Georgia has another preseason No. 1 to add to its collection. The Bulldogs will start atop the Associated Press preseason poll, which was released Saturday. They were also the No. 1 team in the coaches' preseason poll.
The Bulldogs have history working against them if they're going to win the national title this season. The only SEC teams to be ranked No. 1 in the AP's preseason poll and then go onto win the national title were Tennessee in 1951 and Alabama in 1978.
Three other SEC teams are ranked in the Top 10 of the AP's preseason poll. Florida is No. 5, LSU No. 6 and Auburn No. 10. Tennessee is No. 18 and Alabama slips in at No. 24.

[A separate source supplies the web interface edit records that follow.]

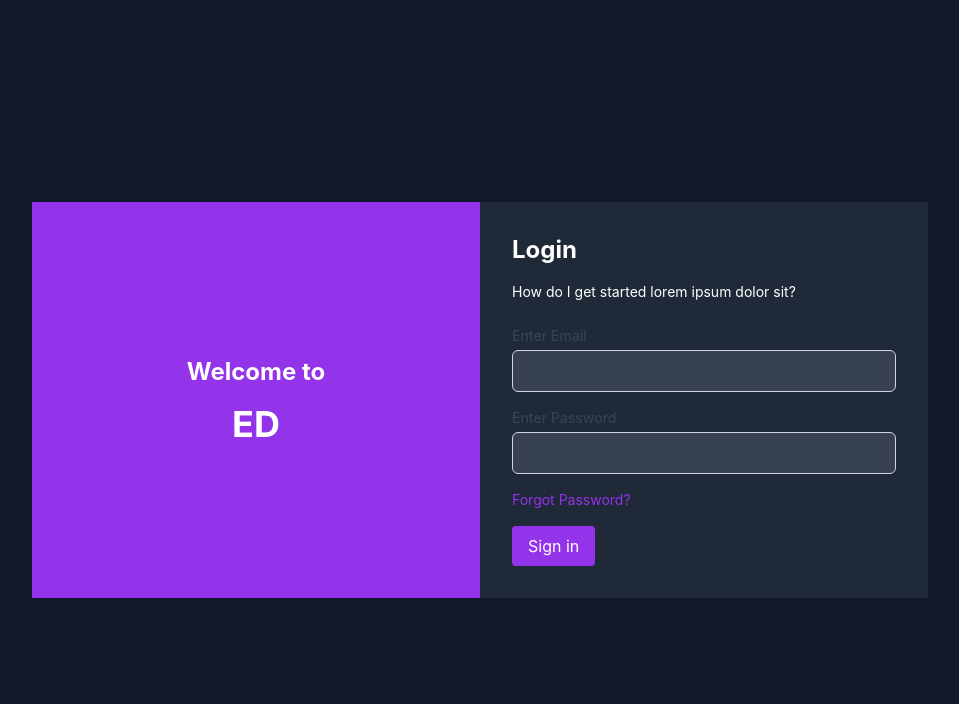
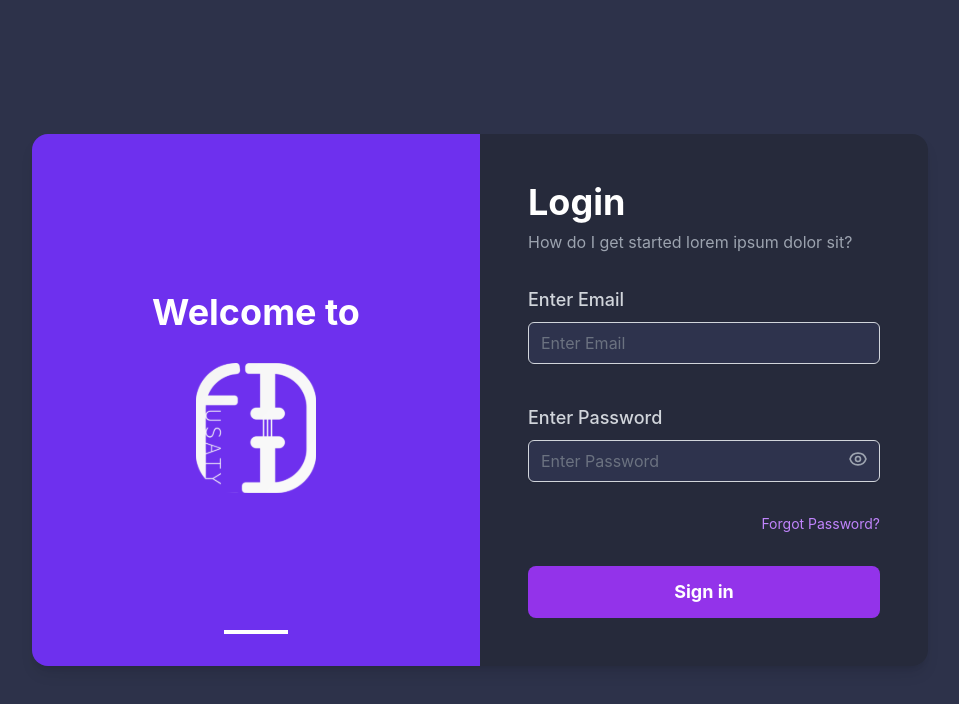
Before and after one commit to abdullahbinshahzad/fusaty-admin-panel, a React (Create React App) app: page / in a window 1280 px wide. Shown: the top 704 px of the page, without its empty margins (160-1119 px from the left). Built offline with nearby package versions, Linux system fonts and the light colour scheme.

Commit message:
Login Screen almost done

```diff
--- a/src/pages/auth/Login.js
+++ b/src/pages/auth/Login.js
@@ -1,27 +1,92 @@
-import React from 'react';
-import { useTranslation } from 'react-i18next';
-import Button from '../../components/common/Button';
-import Input from '../../components/common/Input';
+import React from "react";
+import { useTranslation } from "react-i18next";
+import Button from "../../components/common/Button";
+import Input from "../../components/common/Input";
+import logo from "../../assets/images/Frame 1171276256.svg";
 
 const Login = () => {
   const { t } = useTranslation();
 
   return (
-    <div className="flex items-center justify-center min-h-screen bg-gray-900">
-      <div className="flex w-full max-w-4xl">
-        <div className="w-1/2 bg-purple-600 p-8 flex items-center justify-center">
+    <div className="flex items-center justify-center min-h-screen bg-[#2D324A] p-4">
+      <div className="flex w-full max-w-4xl rounded-2xl overflow-hidden shadow-lg">
+        <div className="w-1/2 bg-[#6E30EE] p-8 flex flex-col items-center justify-center relative">
           <div className="text-white text-center">
-            <h1 className="text-2xl font-bold">Welcome to</h1>
-            <div className="text-4xl font-bold mt-4">ED</div>
+            <h1 className="text-4xl font-bold mb-4">Welcome to</h1>
+            <div className="flex items-center justify-center h-40">
+              <img
+                src={logo}
+                alt="Fusaty Logo"
+                className="h-full object-contain"
+              />
+            </div>
+            <div className="absolute bottom-8 left-1/2 transform -translate-x-1/2 w-16 h-1 bg-white"></div>
           </div>
         </div>
-        <div className="w-1/2 p-8 bg-gray-800 text-white">
-          <h2 className="text-2xl font-bold mb-4">{t('login.title')}</h2>
-          <p className="text-sm mb-6">{t('login.description')}</p>
-          <Input label={t('login.email')} type="email" className="bg-gray-700 text-white" />
-          <Input label={t('login.password')} type="password" className="bg-gray-700 text-white" />
-          <a href="/forgot-password" className="text-purple-600 text-sm mb-4 block">{t('login.forgot')}</a>
-          <Button>{t('login.signIn')}</Button>
+        <div className="w-1/2 p-12 bg-[#262A3B] text-white flex flex-col justify-center">
+          <h2 className="text-4xl font-bold mb-2">{t("login.title")}</h2>
+          <p className="text-base mb-8 text-gray-400">
+            {t("login.description")}
+          </p>
+          <div className="mb-6">
+            <label
+              htmlFor="email"
+              className="block text-lg font-medium text-gray-300 mb-2"
+            >
+              {t("login.email")}
+            </label>
+            <Input
+              id="email"
+              type="email"
+              placeholder="Enter Email"
+              className="w-full p-3 rounded-lg bg-[#2E334D] border border-[#3E435E] text-white placeholder-gray-500 focus:outline-none focus:ring-2 focus:ring-purple-600"
+            />
+          </div>
+          <div className="mb-4 relative">
+            <label
+              htmlFor="password"
+              className="block text-lg font-medium text-gray-300 mb-2"
+            >
+              {t("login.password")}
+            </label>
+            <Input
+              id="password"
+              type="password"
+              placeholder="Enter Password"
+              className="w-full p-3 rounded-lg bg-[#2E334D] border border-[#3E435E] text-white placeholder-gray-500 focus:outline-none focus:ring-2 focus:ring-purple-600 pr-10"
+            />
+            <span className="absolute right-3 top-1/2 mt-2 transform -translate-y-1/2 text-gray-400 cursor-pointer">
+              <svg
+                className="w-5 h-5"
+                fill="none"
+                stroke="currentColor"
+                viewBox="0 0 24 24"
+                xmlns="http://www.w3.org/2000/svg"
+              >
+                <path
+                  strokeLinecap="round"
+                  strokeLinejoin="round"
+                  strokeWidth="2"
+                  d="M15 12a3 3 0 11-6 0 3 3 0 016 0z"
+                ></path>
+                <path
+                  strokeLinecap="round"
+                  strokeLinejoin="round"
+                  strokeWidth="2"
+                  d="M2.458 12C3.732 7.943 7.523 5 12 5c4.478 0 8.268 2.943 9.542 7-1.274 4.057-5.064 7-9.542 7-4.477 0-8.268-2.943-9.542-7z"
+                ></path>
+              </svg>
+            </span>
+          </div>
+          <a
+            href="/forgot-password"
+            className="text-purple-400 text-sm mb-8 block text-right"
+          >
+            {t("login.forgot")}
+          </a>
+          <Button className="w-full bg-[#6E30EE] hover:bg-purple-700 text-white font-bold py-3 px-4 rounded-lg text-lg transition duration-300 ease-in-out">
+            {t("login.signIn")}
+          </Button>
         </div>
       </div>
     </div>
```
Also changed, not shown: src/assets/images/Frame 1171276256.svg (added).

I thought South Carolina might crack the Top 25, although the Gamecocks were the top team receiving votes. If I had to guess, I'd say the Gamecocks will be there at the end of the season.
Check back a little bit later, and I'll have a two-part Q&A up with Ole Miss coach Houston Nutt. Had a chance to sit down with Nutt on Saturday morning in his office, and of particular note to Ole Miss fans, it appears that star defensive end Greg Hardy might be back earlier than originally thought from a stress fracture in his foot. Nutt said he hopes to get Hardy back in time for the SEC opener against Vanderbilt on Sept. 20.

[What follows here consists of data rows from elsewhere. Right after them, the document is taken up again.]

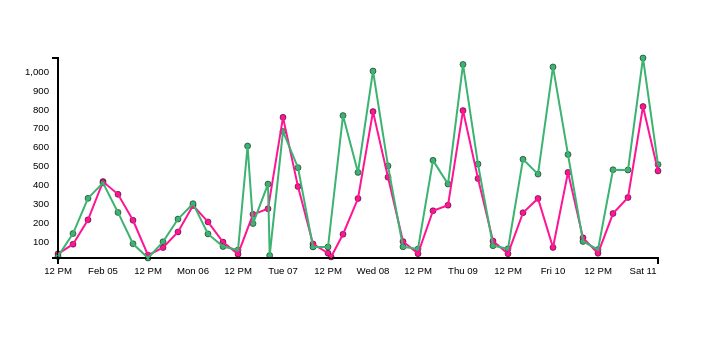
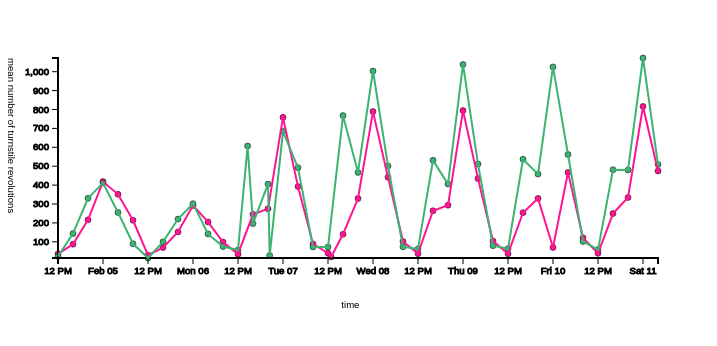
Before and after one commit to acuevas-15/d3js-examples, a plain HTML site: page exercizes/scatterplot_of_turnstyle_traffic/index.html in a window 1280 px wide. Shown: the whole page, without its empty margins (0-717 px from the left). Drawn offline with Linux system fonts and the light colour scheme.

Commit message:
finished turnstyle exercize

```diff
--- a/exercizes/scatterplot_of_turnstyle_traffic/index.html
+++ b/exercizes/scatterplot_of_turnstyle_traffic/index.html
@@ -15,7 +15,7 @@
 		stroke-width:2px;
       }
       .tick {
-        fill:none
+        fill:none;
 		stroke:black;
       }
       circle{
@@ -117,6 +117,10 @@
 		var line = d3.svg.line().x( function(d){return time_scale(d.time);})
 		  .y(function(d){return count_scale(d.count);});
 
+		//here we write the paths connection our data points
+		//each path is a single line, so we don't selectAll but
+		//rather we draw one line and map all our data to it using
+		//our line draw function, and providing the relevant data
 	    d3.select("svg")
 		  .append("path")
 		    .attr("d", line(data.times_square))
@@ -126,6 +130,20 @@
 		  .append("path")
 		    .attr("d", line(data.grand_central))
 			.attr("class", "grand_central");
+
+		//now lets polish up our axis labels
+		d3.select(".y.axis")
+		  .append("text")
+		  .text("mean number of turnstile revolutions")
+		  .attr("transform", "rotate(90, "+ margin + ", 0)")
+		  .attr("x", margin * 2)
+		  .attr("y", 100);
+
+		d3.select(".x.axis")
+		  .append("text")
+		  .text("time")
+		  .attr("x", width / 1.5 - 2 * margin)
+		  .attr("y", margin);
       }
 
     </script>
```
Also changed, not shown: 1 other file.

Posted by ESPN.com's Tim Griffin
I cut short my morning lawn-mowing expedition to check on how Big 12's teams fared in the Associated Press rankings. I wasn't surprised.
Much like the coaches before them, media members are buying the Big 12's strength at the top with five teams ranked among the nation's top 14 teams. No other conference can make that claim.
Oklahoma checks in at No. 4, Missouri at No. 6, Texas at No. 11, Texas Tech at No. 12 and Kansas at No. 14.
It marks the fifth time in the conference's history that five Big 12 teams have been ranked in the AP's preseason poll. The other years were in 2002, 2000, 1999 and 1996.
It's also the first time that five Big 12 teams have been ranked in the top 14 in the preseason poll. Other notable power showings for the Big 12 included four teams in the top 10 in 2002 and four among the top 13 teams in 2001.
And in the interest of full disclosure, I voted in the AP poll for nine seasons before my superiors at my old newspaper decided we didn't need to vote before last season. I was ambivalent at the time, but always found that voting made me follow games more closely. And in the end, I thought it made me follow the sport more closely.
We've got an ESPN Power Poll which I think will rank right up there with the AP poll. I've always thought the media poll is a little bit more creditable than the coaches, mainly because I know that we media members didn't have any sports information directors either voting for us or helping us with our picks. And also, the polls are public record each week at the AP's website. I don't see the coaches doing that until the end of the season.
Here are a few notes I came up with that marks the history-making nature for several schools.
Posted by ESPN.com's Ted Miller
The AP poll was released Saturday, and there's nothing dramatic to report in terms of the placement of Pac-10 teams.
USC, which got 12 No. 1 votes, is No. 3 (No. 2 in the coaches poll), Arizona State is No. 15 (16) and Oregon is No. 21 (20).
California got 59 votes, which translates to 28th.
UCLA, Oregon State, Arizona and -- huh? -- Washington each got votes.
Georgia is No. 1, though it only got one more No. 1 vote (22) than No. 2 Ohio State, which is 22 points behind.
There's very little variation in the polls, other than the coaches putting Michigan and Fresno State at Nos. 24 and 25, respectively, and the AP voters putting Alabama and Pittsburgh in those two slots.
Isn't there a rule if you lose at home to Louisiana-Monroe, your team loses its right to be ranked for a calendar year?
No? Well, there should be.